David Finkelhor Receives University Professorship
By Jody Record, Campus Journal Editor
February 24, 2010
David Finkelhor, director of the UNH Crimes against Children Research Center, co-director of the Family Research Laboratory, and professor of sociology, has received a University Professorship, the university’s highest form of recognition for excellence in teaching, scholarship and engagement.
An internationally renowned expert on child abuse, Finkelhor has been studying the problems of child victimization, child maltreatment and family violence since 1977. He is well known for his conceptual and empirical work on the problem of child sexual abuse, reflected in publications such as "Sourcebook on Child Sexual Abuse" (Sage, 1986) and "Nursery Crimes" (Sage, 1988).
He has also written about child homicide, missing and abducted children, children exposed to domestic and peer violence and other forms of family violence. Finkelhor is editor and author of 11 books and more than 150 journal articles and book chapters, and has earned a multitude of honors and awards. Most recently he was given the Daniel Douglas Schneider 2009 Child Welfare Book Award for his book "Childhood Victimization: Violence, Crime and Abuse in the Lives of Young People" (Oxford University Press, 2008). In his recent work, he has tried to unify and integrate knowledge about all the diverse forms of child victimization in a field he has termed Developmental Victimology.

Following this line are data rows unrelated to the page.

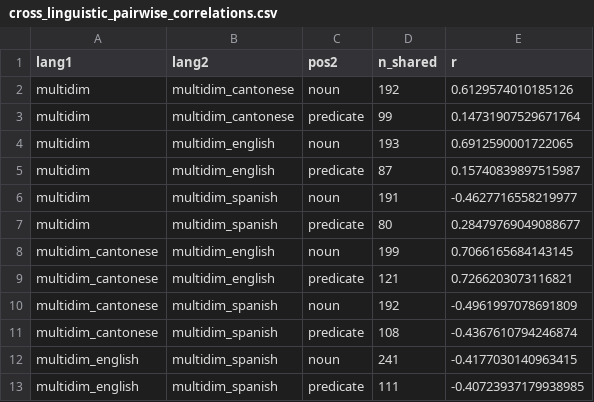
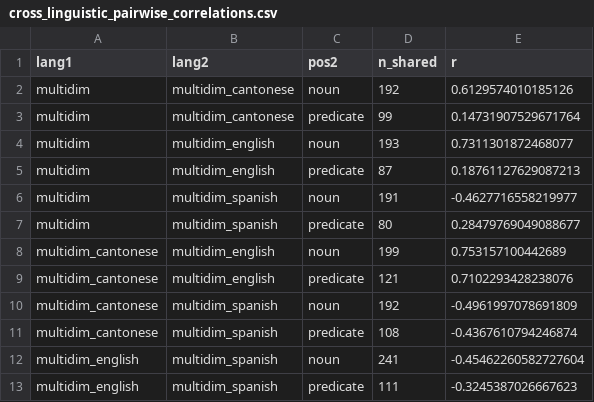
Before and after one commit to langcog/CDI-CAT-JP, a CSV file: multidim_pipeline/cross_linguistic_pairwise_correlations.csv, drawn as a sheet.

```diff
--- a/multidim_pipeline/cross_linguistic_pairwise_correlations.csv
+++ b/multidim_pipeline/cross_linguistic_pairwise_correlations.csv
@@ -3,11 +3,11 @@ multidim,multidim_cantonese,noun,192,0.6129574010185126
 multidim,multidim_cantonese,predicate,99,0.14731907529671764
-multidim,multidim_english,noun,193,0.6912590001722065
-multidim,multidim_english,predicate,87,0.15740839897515987
+multidim,multidim_english,noun,193,0.7311301872468077
+multidim,multidim_english,predicate,87,0.18761127629087213
 multidim,multidim_spanish,noun,191,-0.4627716558219977
 multidim,multidim_spanish,predicate,80,0.28479769049088677
-multidim_cantonese,multidim_english,noun,199,0.7066165684143145
-multidim_cantonese,multidim_english,predicate,121,0.7266203073116821
+multidim_cantonese,multidim_english,noun,199,0.753157100442689
+multidim_cantonese,multidim_english,predicate,121,0.7102293428238076
 multidim_cantonese,multidim_spanish,noun,192,-0.4961997078691809
 multidim_cantonese,multidim_spanish,predicate,108,-0.4367610794246874
-multidim_english,multidim_spanish,noun,241,-0.4177030140963415
-multidim_english,multidim_spanish,predicate,111,-0.40723937179938985
+multidim_english,multidim_spanish,noun,241,-0.45462260582727604
+multidim_english,multidim_spanish,predicate,111,-0.3245387026667623
```
Also changed, not shown: multidim_english/bifactor_item_params.csv, multidim_english/cat_simulation_summary.csv, 33 other files.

Finkelhor founded the Crimes against Children Research Center in 1998. It is dedicated to providing high quality research and statistics to policy makers, practitioners and the public to help understand and reduce the problem of childhood victimization.
In 1994, he was given the Distinguished Child Abuse Professional Award by the American Professional Society on the Abuse of Children and in 2004 he was given the Significant Achievement Award from the Association for the Treatment of Sexual Abusers. This latter award is given to an individual whose work has advanced the safety and well-being of those affected by sexual abuse and the larger community.
In 1998, Finkelhor was awarded the Santiago Grisolia Chair by the University of Valencia in Spain. He has served on the boards of Prevent Child Abuse America, the American Professional Society on the Abuse of Children and the International Society for the Prevention of Child Abuse and Neglect.
“I am very honored and grateful to the university community not only for this award but for the consistent and enthusiastic support our research has enjoyed at UNH during my 30 year career here,” says Finkelhor. “Many people on the faculty and in the administration here have contributed to UNH’s emergence over the years as the leading national academic center for the study of child abuse and family violence. It is so important for people to know that if I appear productive and influential, a lot of it has to do with my talented and hard-working co-workers at the FRL and CCRC. Good science is rarely done alone, and I sometimes wish that awards went to groups and communities as well as individuals. Of course, that might be what you’d expect to hear from a sociologist.”
Says Provost John Aber, “David is an outstanding and committed scholar who has brought distinction to the university while also having a substantial impact on the status of abused and vulnerable children. His work has had global reach, as evidenced by his national and international awards. He is also a wonderful university citizen, and it will come as no surprise to many that he would want to give much of the credit for this award to his many colleagues.”
Recipients of University Professorships have attained international stature in their discipline because of their significant contributions to the advancement of knowledge or aesthetic understandings. They will have received other widely recognized honors such as international prizes, fellowships, or appointments. Others who have received University Professorships include Kevin Short and Aber. University Professorships are supported through the generosity of the UNH Foundation. The position is held as long as the individual is employed by the university.